Some California businesses have voluntarily established policies to avoid toxic compounds, including IBM, Hewlett-Packard and Kaiser Permanente. But some said they were frustrated by the lack of disclosure requirements under the federal law.
Lynn Garske, environmental stewardship manager at Oakland-based Kaiser Permanente, said the report's recommendations would give the company the data it needed to pursue its pledge to use nontoxic medical devices and other equipment.
"We make requests to our vendors and suppliers, but we have a lot of difficulty getting true information. The safety testing isn't there, so we aren't getting the answers to help us make decisions," Garske said.
Developing a proposal for the Legislature by next year may be overly optimistic.
John Uhlrich of the Chemical Industry Council of California, which represents about 50 manufacturers and distributors, said he agreed with some points but "when we begin to get down to how we implement these things, questions will arise."
"In California we have more regulation than nearly any state. In fact, our industry in California is so heavily regulated it is not growing," Uhlrich said. "My definition of a better policy is more streamlined and less obtrusive. Someone else's idea of better would be more regulation and more reporting."
The recommendations come as the U.S. House of Representatives is trying to scale back states' control. Last week, the House passed legislation that would give federal regulators the final word over food-safety warnings, which could nullify state laws such as California's Proposition 65.

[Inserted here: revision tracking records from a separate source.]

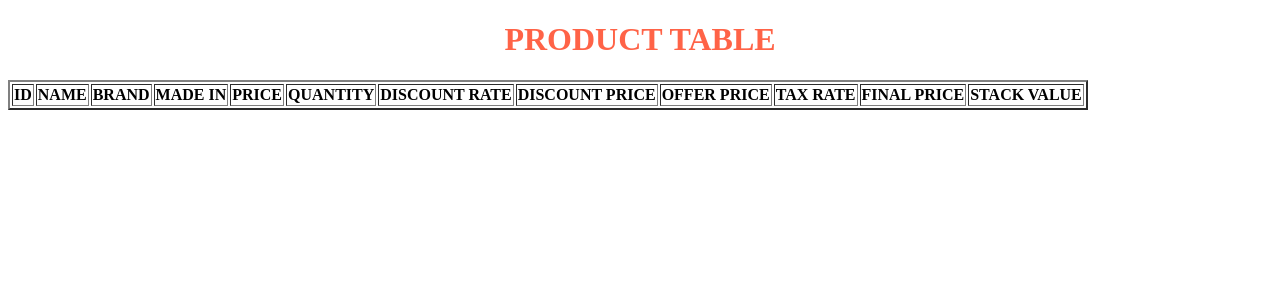
Repository: madhan-sampath/sampathprojects
Page: http://localhost/productlist
These files come from the project's save history. The page is drawn as it stood at one moment and after the next save; the edit follows.
The browser window is 1280 px wide. The pictures show the whole page.
The page is this project's Thymeleaf template; nobody is signed in. The template is opened directly, without the code that normally fills it, so the values that code supplies are empty.

Above is the page before, as saved 2024-12-20 09:30:47.

After the next save:
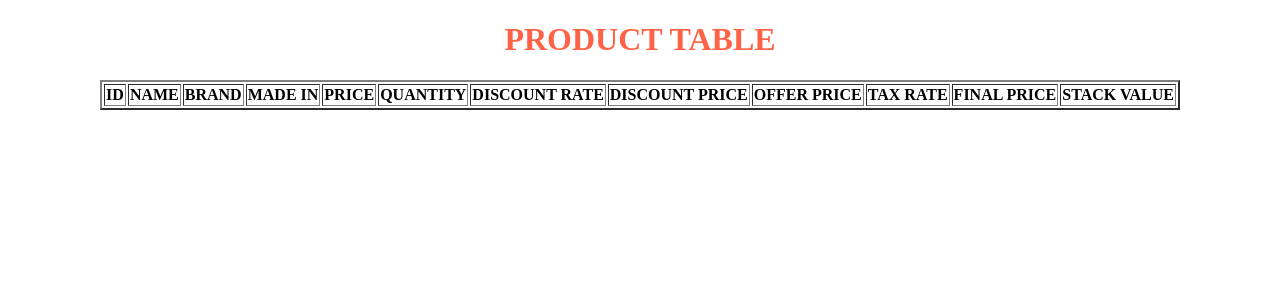
Saved 41 s later.
--- a/SpringBootMvcExample/src/main/resources/templates/productlist.html
+++ b/SpringBootMvcExample/src/main/resources/templates/productlist.html
@@ -3,7 +3,8 @@
 	<title>All Products</title>
 </head>
 <body>
-	<div style="align-items: center;">
+	<div>
+		<center>
 		<h1 style="text-align: center;color: tomato;">PRODUCT TABLE</h1>
 		<table border="2" style="text-align: center;">
 			<thead>
@@ -39,6 +40,7 @@
 									</tr>
 			</tbody>
 		</table>
+		</center>
 	</div>
 </body>
 </html>
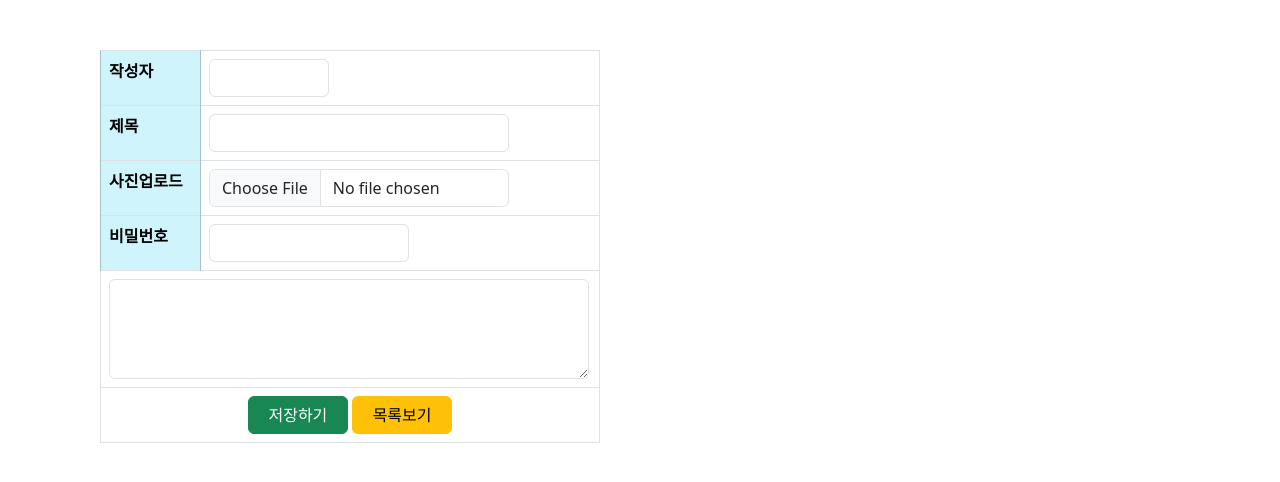
Repository: JunbroGit/SistProject
Page: http://localhost/jsaAjaxProject/uploadboard/updateForm.jsp
These files come from the project's save history. The page is drawn as it stood at one moment and after the next save; the edit follows.
The browser window is 1280 px wide. The pictures show the whole page.
Some web fonts or font styles are not loaded; a fallback is used. The page is served by Tomcat 9. Queries for data that is not in the repository find no rows.

Above is the page before, as saved 2024-03-14 00:30:44.

After the next save:
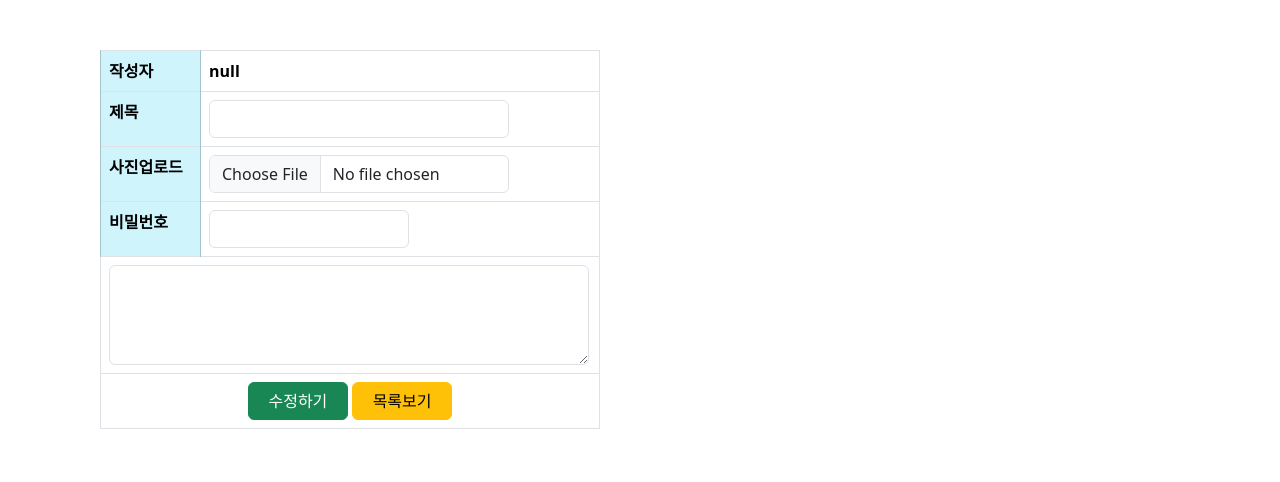
Saved 58 s later.
--- a/jspwork/jsaAjaxProject/src/main/webapp/uploadboard/updateForm.jsp
+++ b/jspwork/jsaAjaxProject/src/main/webapp/uploadboard/updateForm.jsp
@@ -48,7 +48,7 @@ function readURL(input) {
 			<tr>
 				<th width="100" class="table-info">작성자</th>
 				<td>
-					<input type="text" name="writer" class="form-control" style="width: 120px;" required="required">
+					<b><%=dto.getWriter() %></b>
 				</td>
 			</tr>
 			<tr>
@@ -76,7 +76,7 @@ function readURL(input) {
 			</tr>
 			<tr>
 				<td colspan="2" align="center">
-					<button type="submit" style="width: 100px;" class="btn btn-success btn-md">저장하기</button>
+					<button type="submit" style="width: 100px;" class="btn btn-success btn-md">수정하기</button>
 					<button type="button" style="width: 100px;" class="btn btn-warning btn-md" onclick="location.href='boardList.jsp'">목록보기</button>
 				</td>
 			</tr>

The UC team was advised by 13 environmental health and policy experts from the Berkeley campus, UCLA, UC Riverside and the state Department of Health Services.